Kidnapping Epidemic In Mexico Leads To Online Movement Spearheaded By Bereaved Parents

| by Robert Fowler
Mexican Police.Mexican Police.

In response to the epidemic of kidnapped girls, an online movement has emerged in Mexico, comprised of bereaved parents who are fed up with government inaction. In an expose released on Sept. 14, BBC News explores the tragically high number of Mexican girls kidnapped by human traffickers, and the parents who are raising awareness online. 

The statistics are shocking: In 2011 and 2012, 1,238 women were reported missing in Mexico State alone, 53 percent under the age of 17. Mexico State is in south-central Mexico and has been a hotbed for female abductions, perpetrated by human traffickers and petty criminals seeking to extort families. 

Many of the kidnapped women meet grisly fates, 2,228 turning up dead in Mexico State in the past decade, according to BBC. 

One infamous case was Tehuacan teenager Isarve Cano Vargas, who in May 2015 was abducted by three men who demanded $130,000 for her safe return. Her family paid the ransom, but the abductors had already murdered Vargas and dumped her body in the city of Coxcatlan, reports Daily Mail. 

Popular Video

This judge looked an inmate square in the eyes and did something that left the entire courtroom in tears:

Another infamous incident occurred in August 2013, when Mexican authorities discovered a mass grave filled with five missing teenage girls 30 miles outside of Mexico City, according to Time. 

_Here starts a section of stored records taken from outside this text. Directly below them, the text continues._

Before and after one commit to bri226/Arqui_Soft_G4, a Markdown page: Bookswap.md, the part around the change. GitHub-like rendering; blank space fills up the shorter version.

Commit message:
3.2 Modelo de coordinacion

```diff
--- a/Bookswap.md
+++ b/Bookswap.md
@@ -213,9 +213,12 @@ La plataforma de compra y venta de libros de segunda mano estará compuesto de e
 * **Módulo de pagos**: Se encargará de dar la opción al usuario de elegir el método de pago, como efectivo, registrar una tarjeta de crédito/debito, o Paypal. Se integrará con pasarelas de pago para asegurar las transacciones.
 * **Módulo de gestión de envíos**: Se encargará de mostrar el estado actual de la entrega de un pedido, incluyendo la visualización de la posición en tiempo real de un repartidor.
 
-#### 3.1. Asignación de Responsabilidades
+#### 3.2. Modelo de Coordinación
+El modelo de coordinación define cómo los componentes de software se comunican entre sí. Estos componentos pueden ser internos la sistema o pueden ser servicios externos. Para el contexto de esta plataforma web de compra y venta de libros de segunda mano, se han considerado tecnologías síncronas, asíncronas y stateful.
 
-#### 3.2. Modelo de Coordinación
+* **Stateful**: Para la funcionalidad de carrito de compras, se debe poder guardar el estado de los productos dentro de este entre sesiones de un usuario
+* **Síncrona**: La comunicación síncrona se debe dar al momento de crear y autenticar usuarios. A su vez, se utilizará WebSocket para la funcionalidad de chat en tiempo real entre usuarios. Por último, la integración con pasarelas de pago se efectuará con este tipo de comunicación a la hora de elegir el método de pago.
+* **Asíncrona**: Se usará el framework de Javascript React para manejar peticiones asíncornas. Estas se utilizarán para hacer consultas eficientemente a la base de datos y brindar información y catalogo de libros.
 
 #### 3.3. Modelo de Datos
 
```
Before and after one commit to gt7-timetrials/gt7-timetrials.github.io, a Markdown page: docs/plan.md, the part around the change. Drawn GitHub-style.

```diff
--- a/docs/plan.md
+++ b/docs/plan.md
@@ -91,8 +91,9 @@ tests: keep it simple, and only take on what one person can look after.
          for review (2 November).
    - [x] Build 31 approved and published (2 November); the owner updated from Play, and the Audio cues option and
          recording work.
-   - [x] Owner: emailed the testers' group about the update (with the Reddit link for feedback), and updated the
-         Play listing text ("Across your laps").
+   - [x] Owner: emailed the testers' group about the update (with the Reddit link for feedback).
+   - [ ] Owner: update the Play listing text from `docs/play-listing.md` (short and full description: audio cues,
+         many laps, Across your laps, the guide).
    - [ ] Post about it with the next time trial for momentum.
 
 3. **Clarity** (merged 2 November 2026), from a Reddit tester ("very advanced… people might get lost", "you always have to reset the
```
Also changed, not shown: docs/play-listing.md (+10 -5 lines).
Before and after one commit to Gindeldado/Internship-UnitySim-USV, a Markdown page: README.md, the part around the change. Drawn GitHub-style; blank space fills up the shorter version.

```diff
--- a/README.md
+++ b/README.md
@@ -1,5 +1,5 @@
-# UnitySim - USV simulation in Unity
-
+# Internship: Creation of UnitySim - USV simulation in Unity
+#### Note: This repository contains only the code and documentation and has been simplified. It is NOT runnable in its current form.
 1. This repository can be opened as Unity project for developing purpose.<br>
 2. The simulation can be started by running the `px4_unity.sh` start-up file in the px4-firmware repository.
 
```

According to BBC, parents whose daughters have been stolen are no longer leaving their fates to officials. Two of the most prominent activists are Elizabeth and Alejandro, whose daughter Karen — her name changed to protect her identity — was kidnapped in April 2013, when was 14. 

Elizabeth and Alejandro identified their daughter’s kidnapper after combing through her social media and started an online movement to have her found. Karen’s kidnapper was spooked by the publicity and dropped the girl off at a bus terminal. 

Karen, who was lured by the promise of a music career in New York by her kidnapper, was initially angry with her parents. To educate their daughter on the danger she was in, they took her to an awareness conference, where Elizabeth says her daughter went in “as one girl and came back another.”

Elizabeth and Alejandro now work to help other parents find their daughters through social media, BBC reports. The online public outcry has pressured Mexico State governor Eruviel Avila Villegas to issue a “gender alert,” requiring police to investigate violence towards women and work on solutions. 

BBC reports Elizabeth and Alejandro have so far helped 21 families reunite with their children.

Sources: BBC News, Daily MailTime / Photo credit: Wikimedia Commons, Drake Sprague/Flickr